Once a voter has signed in, there are given their ballot in a secrecy sleeve, and sent to a space with privacy screens. After voting part of the numbered ballot stub is separated from the ballot to protect the voter’s right to a secret ballot be counted, and the main part of the now-anonymous ballot, the part with the votes on it, is slid by the voter into an optical scan machine. The machine checks for errors and duplication. If there is a mistake it rejects the ballot and a poll worker standing away from the machine will give instructions to the voter. If the ballot is accepted, the machine diverts it to one compartment if it is a standard vote, and to a different compartment if there are write ins.
WHEN VOTES DON’T COUNT
One thing many people don’t understand is that most write-in votes do not count. According to The League of Women Voters website “Under Michigan law (2006), in most cases, a write-in vote will not be counted unless the individual receiving the vote has filed a declaration of intent to be a write-in candidate. This provision eliminates the need for election officials to count frivolous votes, such as for cartoon characters or individuals who have no intention to serve if elected.” The deadline for a write-in candidate to file the declaration of intent was 4 p.m. on October 22.”
For example, in the 2009 election for Mayor, Craig Covey got 108 votes (91.53%) and there were 10 write-in votes, However, since no one had filed as a write-in candidate, those votes were disregarded.
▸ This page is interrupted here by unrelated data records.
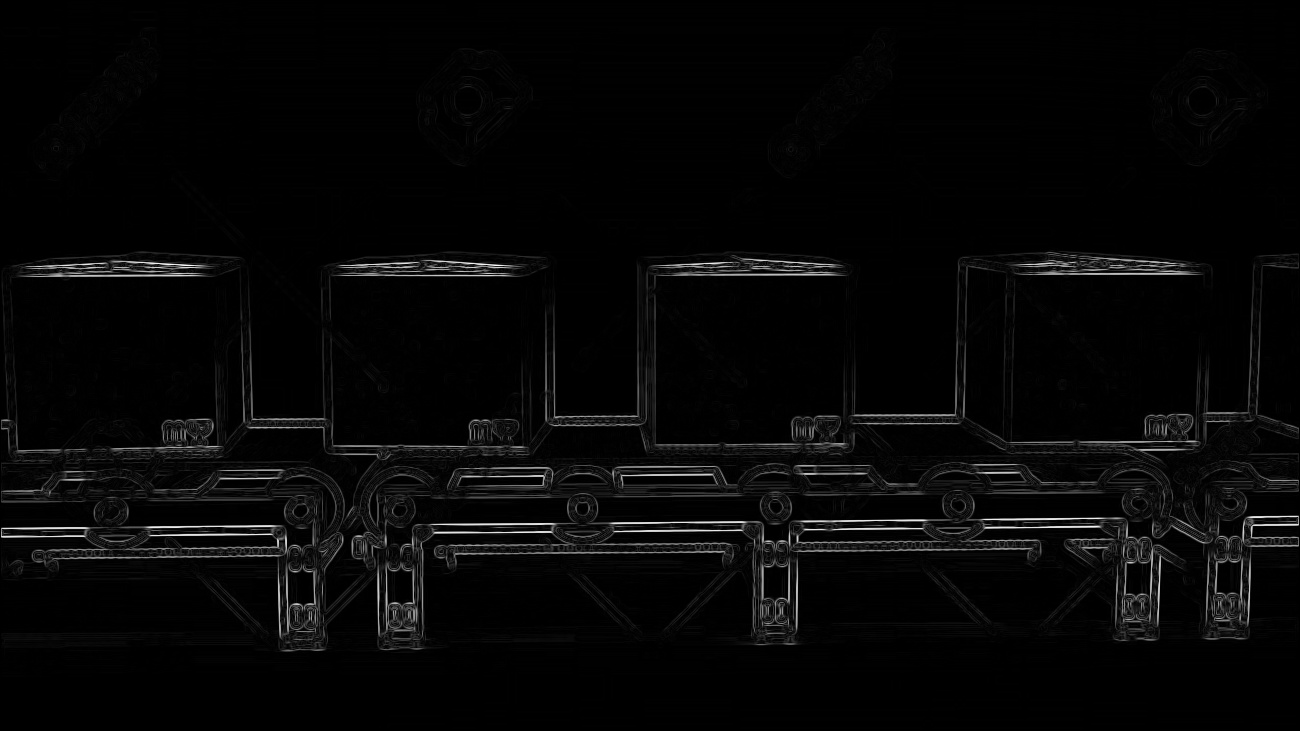
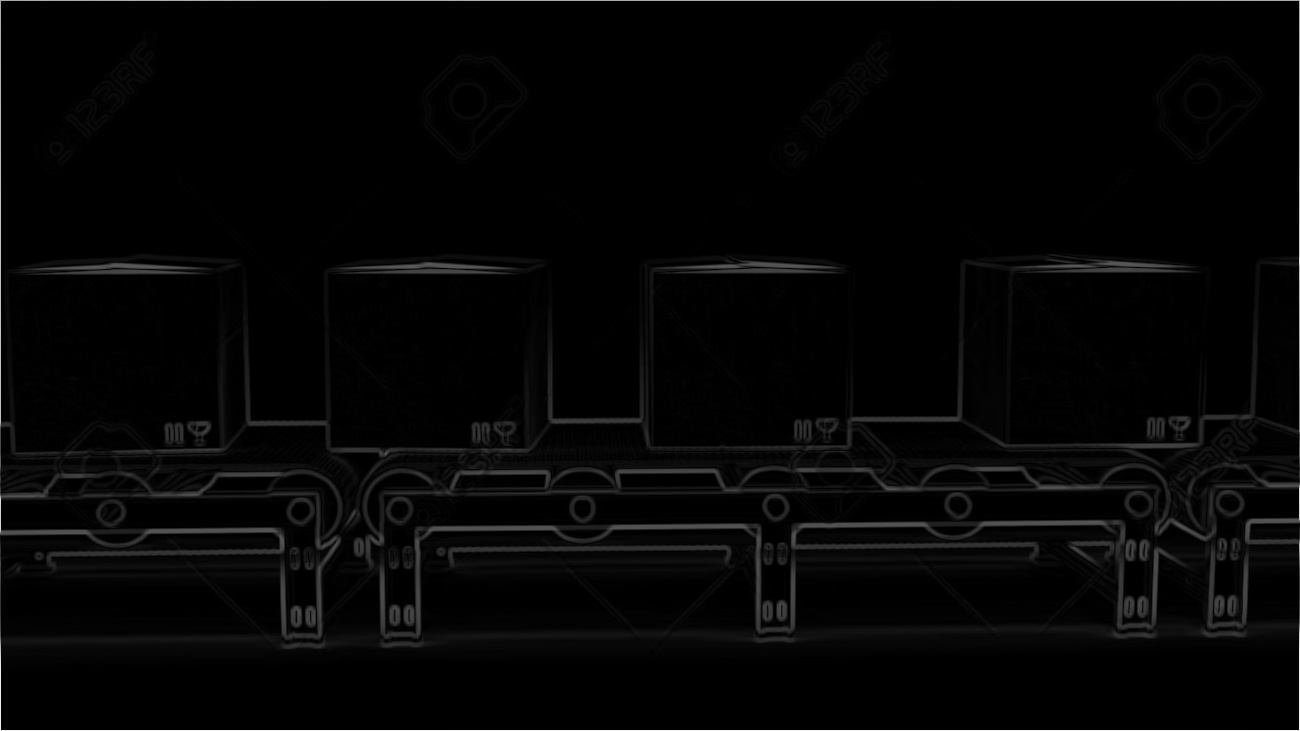
Little changes in folder Descriptors

diff --git a/Descriptors/sobel/sobel.py b/Descriptors/sobel/sobel.py
@@ -2,106 +2,50 @@ import cv2
 import numpy as np
 import matplotlib.pyplot as plt
 
-def sobel(image):
-
-    Gx = np.array([[-1, 0, 1],
-                   [-2, 0, 2],
-                   [-1, 0, 1]])
+def Sobel(img):
+    """
+    Функция применения ядра собеля к ч/б изображению
+    Ввод - Матрица, соответсвующая ч/б изображению
+    Вывод - Матрица, содержащая в себе магнитуду каждого пикселя
+    """ 
+    h, w=img.shape
+    Gx=np.array([[-1, 0, 1],                                                    # Создаём ядра собеля
+                 [-2, 0, 2], 
+                 [-1, 0, 1]], 
+                 dtype=np.float32)
     
-    Gy = np.array([[-1, -2, -1],
-                   [0, 0, 0],
-                   [1, 2, 1]])
+    Gy=np.array([[-1, -2, -1], 
+                 [0, 0, 0], 
+                 [1, 2, 1]], 
+                 dtype=np.float32)
     
-    # Получаем размеры изображения
-    h, w = image.shape
-    
-    # Создаем массивы для результатов
-    X = np.zeros_like(image, dtype=np.float64)
-    Y = np.zeros_like(image, dtype=np.float64)
-    M = np.zeros_like(image, dtype=np.float64)
-        
-    # Применяем свертку (обходим пиксели, кроме границ)
-    for i in range(1, h - 1):
-        for j in range(1, w - 1):
-            # Вырезаем область 3x3 вокруг текущего пикселя
-            region = image[i-1:i+2, j-1:j+2]
-            
-            # Вычисляем градиент по X и Y
-            gx = np.sum(region * Gx)
-            gy = np.sum(region * Gy)
-            
-            X[i, j] = gx
-            Y[i, j] = gy
-            
-            # Вычисляем величину градиента
-            M[i, j] = np.sqrt(gx**2 + gy**2)
-
-    # Нормализуем результат для отображения (0-255)
-    M = (M / M.max()) * 255
-    M = M.astype(np.uint8)
-    
-    return M
-
-"""
-def detect_contours_adaptive(M):
-
-    
-    # Автоматический порог OTSU
-    _, binary = cv2.threshold(M, 0, 255, cv2.THRESH_BINARY + cv2.THRESH_OTSU)
-    
-    # Морфологические операции для улучшения
-    kernel = np.ones((3, 3), np.uint8)
-    binary = cv2.morphologyEx(binary, cv2.MORPH_CLOSE, kernel)  # Закрытие дырок
-    binary = cv2.morphologyEx(binary, cv2.MORPH_OPEN, kernel)   # Удаление шума
-    
-    # Находим контуры
-    contours, hierarchy = cv2.findContours(binary, cv2.RETR_TREE, cv2.CHAIN_APPROX_SIMPLE)
-    
-    # Фильтруем контуры по площади
-    min_area = 100
-    filtered_contours = [cnt for cnt in contours if cv2.contourArea(cnt) > min_area]
-    
-    # Рисуем результат
-    result = img.copy()
-    cv2.drawContours(result, filtered_contours, -1, (0, 255, 0), 2)
-
-    return binary, result
-"""
-
-def ad_cont(M, a):
-    M1 = np.zeros_like(M, dtype=np.float64)
-    for i in range (0, len(M)-a, a):
-        for j in range (0, len(M[0])-a, a):
-            m=M[i:i+a, j:j+a]
-            p=np.sum(m)/len(m)/len(m[0])
-            for i1 in range(a):
-                for j1 in range(a):
-                    if M[i+i1, j+j1]>p:
-                        M1[i+i1, j+j1]=255
-    return M1
+    img_new_size=np.pad(img, 1, mode='constant')                                # Увеличиваем матрицу до размеров i+2, j+2
+    gx=(Gx[0,0]*img_new_size[0:h, 0:w]+                                             #-1*северо-запад
+        Gx[0,2]*img_new_size[0:h, 2:w+2]+                                           # 1*северо-восток
+        Gx[1,0]*img_new_size[1:h+1, 0:w]+                                           #-2*запад
+        Gx[1,2]*img_new_size[1:h+1, 2:w+2]+                                         # 2*восток
+        Gx[2,0]*img_new_size[2:h+2, 0:w]+                                           #-1*юго-запад
+        Gx[2,2]*img_new_size[2:h+2, 2:w+2])                                         # 1*юго-восток
+    gy=(Gy[0,0]*img_new_size[0:h, 0:w]+                                             #-1*северо-запад
+        Gy[0,1]*img_new_size[0:h, 1:w+1]+                                           #-2*север
+        Gy[0,2]*img_new_size[0:h, 2:w+2]+                                           #-1*северо-восток
+        Gy[2,0]*img_new_size[2:h+2, 0:w]+                                           # 1*юго-запад
+        Gy[2,1]*img_new_size[2:h+2, 1:w+1]+                                         #-1*юг
+        Gy[2,2]*img_new_size[2:h+2, 2:w+2])                                         # 1*юго-восток      
+    magnitude=np.sqrt(gx**2 + gy**2)                                            # Считаем магнитуду
+    magnitude=(magnitude/(magnitude.max()+1e-10))*255                           # Нормализуем по максимальному значению
+    cv2.imwrite('X.jpg', gx)
+    cv2.imwrite('Y.jpg', gy)
+    return magnitude.astype(np.uint8)
 
 img = cv2.cvtColor((cv2.imread("image.png")), cv2.COLOR_BGR2GRAY)
 obj=cv2.cvtColor((cv2.imread("image1.png")), cv2.COLOR_BGR2GRAY)
-"""
-for i in range (3,16,2):
-    for j in range (1, 100, 5):
-
-        img = cv2.GaussianBlur(img, (i, i), j)
-
-        M = sobel(img)
-        M1=ad_cont(M, max(len(obj), len(obj[0])))
-
-        cv2.imwrite(f"/mnt/c/CV/COD/Res/M1_{i}_{j}.jpg", M1)
-
-"""
 
 img = cv2.GaussianBlur(img, (5, 5), 41)
 
-M = sobel(img)
-M1=ad_cont(M, max(len(obj), len(obj[0])))
+M = Sobel(img)
+#M1=ad_cont(M, max(len(obj), len(obj[0])))
 
 cv2.imwrite('M.jpg', M)
-cv2.imwrite("M1.jpg", M1)
-
-
+#cv2.imwrite("M1.jpg", M1)
 

diff --git a/Pipeline/classic.py b/Pipeline/classic.py
@@ -191,7 +191,7 @@ def classic(image_BGR, template):
             lbp_Reg=LBP(Reg)                                                        # Получение LBP картинки региона
             hist_Reg=LBP_hist(lbp_Reg)                                              # Получение LBP гистограммы региона
             chi2=np.sum((hist_Reg-hist_template)**2/(hist_Reg+hist_template+1e-10)) # Вычисляем хи квадрат
-            if chi2<0.3:                                                            
+            if chi2<0.3:
                 valid_rectangles.append(rect)
                 cv2.rectangle(image_bgr, (rect[0], rect[1]), 
                               (rect[0]+rect[2], rect[1]+rect[3]), (0, 255, 0), 2)   # Рисуем результат

diff --git a/Descriptors/Gauss/Gauss.py b/Descriptors/Gauss/Gauss.py
@@ -1,0 +1,5 @@
+import cv2
+
+img=cv2.imread("image.png")
+img = cv2.GaussianBlur(img, (5, 5), 1)
+cv2.imwrite("img.jpg", img)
Understanding election law and getting involved in the political process can help people get the most out of their voting experience.
MORE INFORMATION FOR VOTERS
To view the ballot that will be before you on Election Day, go to https://webapps.sos.state.mi.us/mivote/. This site also will list all the candidates with links to their websites.
To see other Frequently Asked Questions about voting in Michigan, go to
For more information on the voting machines used in Oakland County, go to http://www.michigan.gov/sos/0,1607,7-127-15719_15730-163261–,00.html.
The League of Women Voters offers a nonpartisan guide, as well as plenty of other information on voting at http://www.lwvmi.org/2010LWVMIVoterGuide.htm.
To see election results as they happen, see the Oakland County Clerk’s site at http://www.oakgov.com/clerkrod/elections.
There are many political races taking place, which you can read about by going to the State of Michigan site, pulling up your sample ballot, and researching the Candidate’s websites.
The City is also facing a vote to change the City Charter to streamline management by funneling department communication and command through the City Manager. The exact wording is below, and more information can be found by reading our previous article at https://oaklandcounty115.com/2010/10/15/1094charterissue/.
CHARTER CHAPTER III, SECTION 12
This charter amendment would provide that the supervision, direction and control of all Divisions and Departments of the City, including the Division of Safety and the Division of Law and Records, shall be under the supervision, direction and control of the Manager.
The Ferndale 115 News depends on your support. If you value this service, consider how much money you can spare today in order to keep community journalism going here in Ferndale. If every reader contributed $15 a year, this could be a sustainable project. But of course there are those who can’t or won’t pay. So please give what you can.